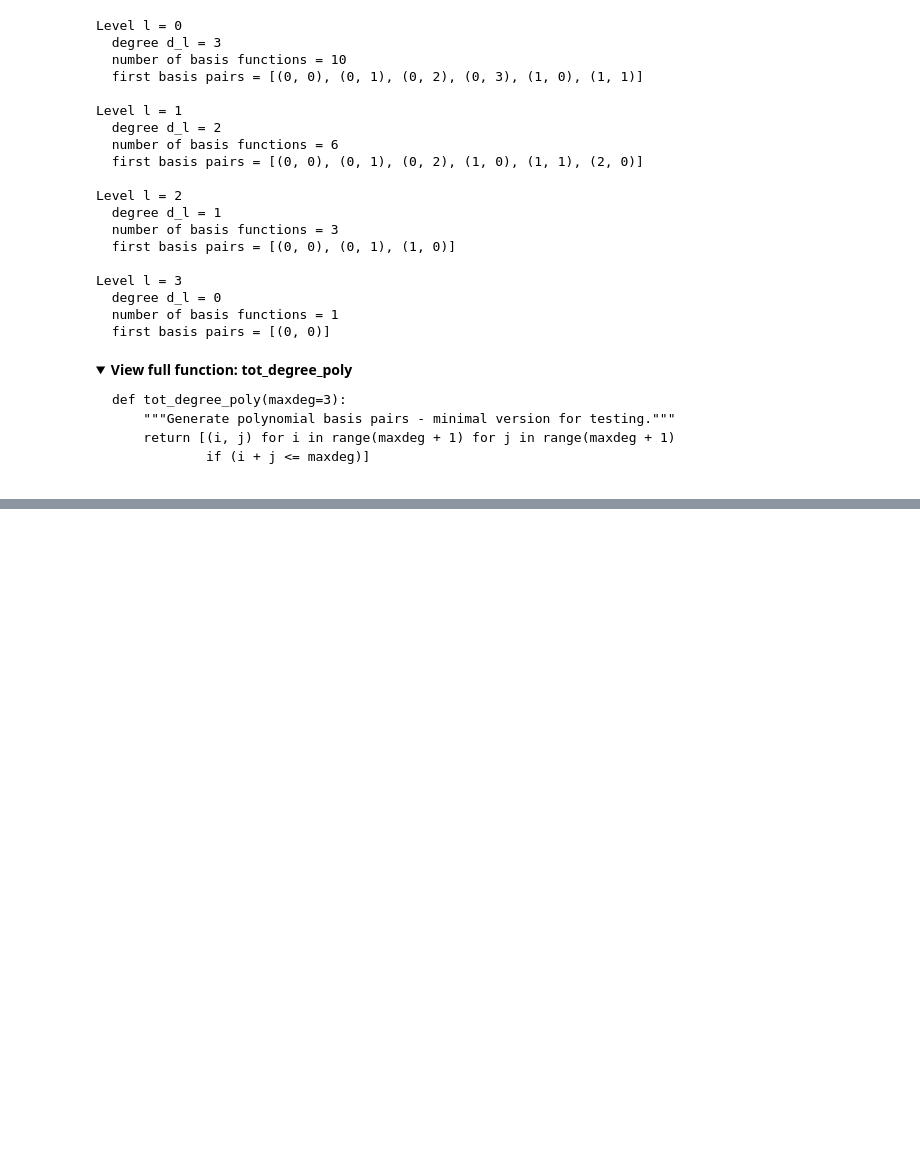
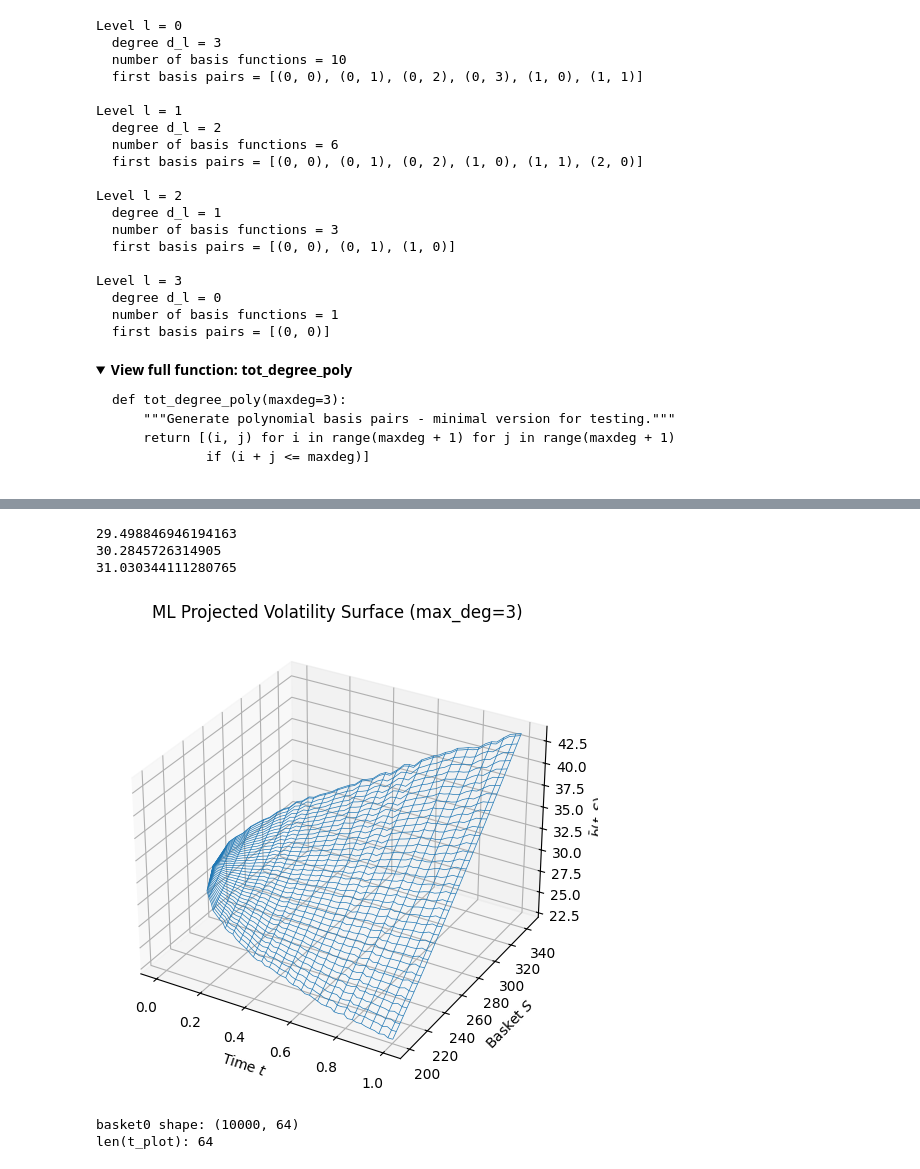
Before and after one commit to leolalvay/KAUST_OPTION_PRICING, a Jupyter notebook: L2_Regression/notebooks_seb/nb05_Legendre_Multi_Level.ipynb, the cells around one changed output, grey strips where cells are left out. Drawn from its saved outputs; the diff is of its cells as text; code cells hidden in the pictures; folded sections open; blank space fills up the shorter version.

```diff
--- a/L2_Regression/notebooks_seb/nb05_Legendre_Multi_Level.ipynb
+++ b/L2_Regression/notebooks_seb/nb05_Legendre_Multi_Level.ipynb
@@ -698,0 +1168,30 @@ def tot_degree_poly(maxdeg=3): """Generate polynomial basis pairs - minimal vers
+# %%
+
+
+print(b_bar_ml(0.0, np.mean(basket0[:, 0])))
+print(b_bar_ml(T/2, np.mean(basket0[:, basket0.shape[1]//2])))
+print(b_bar_ml(T, np.mean(basket0[:, -1])))
+
+dt_plot = h0 * 2**(-max_deg)
+N_t_plot = int(T / dt_plot)
+t_plot = np.linspace(0, T, N_t_plot)
+fig, ax = plot_local_volatility(
+    b_bar=b_bar_ml,
+    basket=basket0,
+    t=t_plot,
+    K=50,
+    L=150,
+    title=f"ML Projected Volatility Surface (max_deg={max_deg})",
+    color="C0",
+    save_path='MLsurfmd3.pdf',  # or e.g. "ML_VolSurf_maxdeg3.pdf"
+)
+plt.show()
+print("basket0 shape:", basket0.shape)
+print("len(t_plot):", len(t_plot))
+# %% [output]
+29.498846946194163
+30.2845726314905
+31.030344111280765
+[figure, added]
+basket0 shape: (10000, 64)
+len(t_plot): 64
```
Also changed, not shown: parts of 14 cells of this notebook.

::::::

● Try it: Go through the lines above. Select every one that has the string "mean".

● Solution for this problem:
+print(b_bar_ml(0.0, np.mean(basket0[:, 0])))
+print(b_bar_ml(T/2, np.mean(basket0[:, basket0.shape[1]//2])))
+print(b_bar_ml(T, np.mean(basket0[:, -1])))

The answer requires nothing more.